There are two moments in a 24-hour span each day that ground me in the fact that I am in a perpetual state of monotony – when I’m walking into the bathroom to get ready for bed, and when I stumble into that same bathroom the next morning to get ready for the day. There’s just something so distinctively repetitive about the way my bare feet feel on the soap scummed grout, the way the smell of shampoo emanates from the shower and hits my nostrils, the way that the flickering light above the mirror causes my eyes to scramble for focus. It could be stormy, snowy, or hazy outside, but I would never know because this room at the end of my hallway has no window, just the smudged reflection of my face day in and day out.

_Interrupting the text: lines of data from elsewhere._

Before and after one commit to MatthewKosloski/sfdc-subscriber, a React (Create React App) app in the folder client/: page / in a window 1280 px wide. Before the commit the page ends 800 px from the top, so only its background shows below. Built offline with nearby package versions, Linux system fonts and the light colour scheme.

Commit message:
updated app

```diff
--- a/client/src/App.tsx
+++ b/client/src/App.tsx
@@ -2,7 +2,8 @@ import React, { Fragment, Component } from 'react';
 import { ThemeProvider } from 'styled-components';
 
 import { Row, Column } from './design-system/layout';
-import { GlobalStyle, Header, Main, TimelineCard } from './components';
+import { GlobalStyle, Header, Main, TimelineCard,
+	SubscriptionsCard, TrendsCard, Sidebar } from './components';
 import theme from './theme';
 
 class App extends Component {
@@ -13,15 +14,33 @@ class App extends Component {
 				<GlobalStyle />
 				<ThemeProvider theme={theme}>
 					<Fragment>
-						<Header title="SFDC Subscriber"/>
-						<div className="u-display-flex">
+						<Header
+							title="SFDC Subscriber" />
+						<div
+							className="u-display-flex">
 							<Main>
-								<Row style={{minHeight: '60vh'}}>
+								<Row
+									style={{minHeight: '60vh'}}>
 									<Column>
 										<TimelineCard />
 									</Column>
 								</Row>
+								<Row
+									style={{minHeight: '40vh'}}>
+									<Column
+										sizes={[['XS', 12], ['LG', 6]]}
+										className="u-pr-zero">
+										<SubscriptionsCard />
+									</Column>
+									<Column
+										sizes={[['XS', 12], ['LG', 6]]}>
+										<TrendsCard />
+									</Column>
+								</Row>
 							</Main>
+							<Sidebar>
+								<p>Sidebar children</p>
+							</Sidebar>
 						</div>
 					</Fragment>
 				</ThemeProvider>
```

It’s a face that used to be called out for being overly expressive. You have no poker face, they’d say. Not as much now. Poker face is often all I have to give. That stony “here we go again” expression is my new normal.
Normal. Whatever that means.

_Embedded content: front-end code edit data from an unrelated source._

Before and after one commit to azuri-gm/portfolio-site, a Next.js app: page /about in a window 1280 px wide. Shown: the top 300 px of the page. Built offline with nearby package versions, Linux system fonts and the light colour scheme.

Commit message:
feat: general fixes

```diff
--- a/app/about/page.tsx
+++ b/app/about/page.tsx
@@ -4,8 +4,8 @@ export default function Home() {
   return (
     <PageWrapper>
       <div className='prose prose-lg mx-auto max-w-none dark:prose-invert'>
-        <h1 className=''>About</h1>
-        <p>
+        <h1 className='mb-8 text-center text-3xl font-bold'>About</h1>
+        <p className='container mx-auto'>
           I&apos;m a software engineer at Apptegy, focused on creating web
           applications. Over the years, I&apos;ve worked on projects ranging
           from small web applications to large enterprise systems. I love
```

For the first few months of this fiasco, I would wax poetic about a life that will inevitably return to normal. Now, deeper into this thing, I recognize that while some elements of my life will be restored to original condition, the core of my being will not. I don’t want it to. The way that my life was before – the delicate way that it spun around me each hour, day, month, year – was weak. It crumpled so easily under the pressure of what was an inevitable seismic event. It has let out countless exasperated sighs, complaints of inconvenience, and visceral shock towards human misbehavior and exploitation. How the hell can a human being exist in this universe, with unparalleled access to historical texts and surround sound global suffering, be so incredibly shook by the state of the world in 2020?
These are things that I think about as I brush my teeth in that tiny bathroom. Brush, spit, brush, spit, and then yank the floss out of its little box. As it slides across the gummy contours of my mouth, I consider how I have the gall to stand here and wallow in the mundane repetition of a world on fire and pretend like this choreographed coping is somehow novel because it’s happening to me.
I spit blood into the sink and watch it fade from red to pink to clear as it swirls down the drain. My husband reminds me that poor dental hygiene can lead to more daunting medical issues, so I’ve been committed to correcting my regimine. Yet, despite how much effort I now put into proper flossing, my mouth always bleeds violently. Every night, without fail.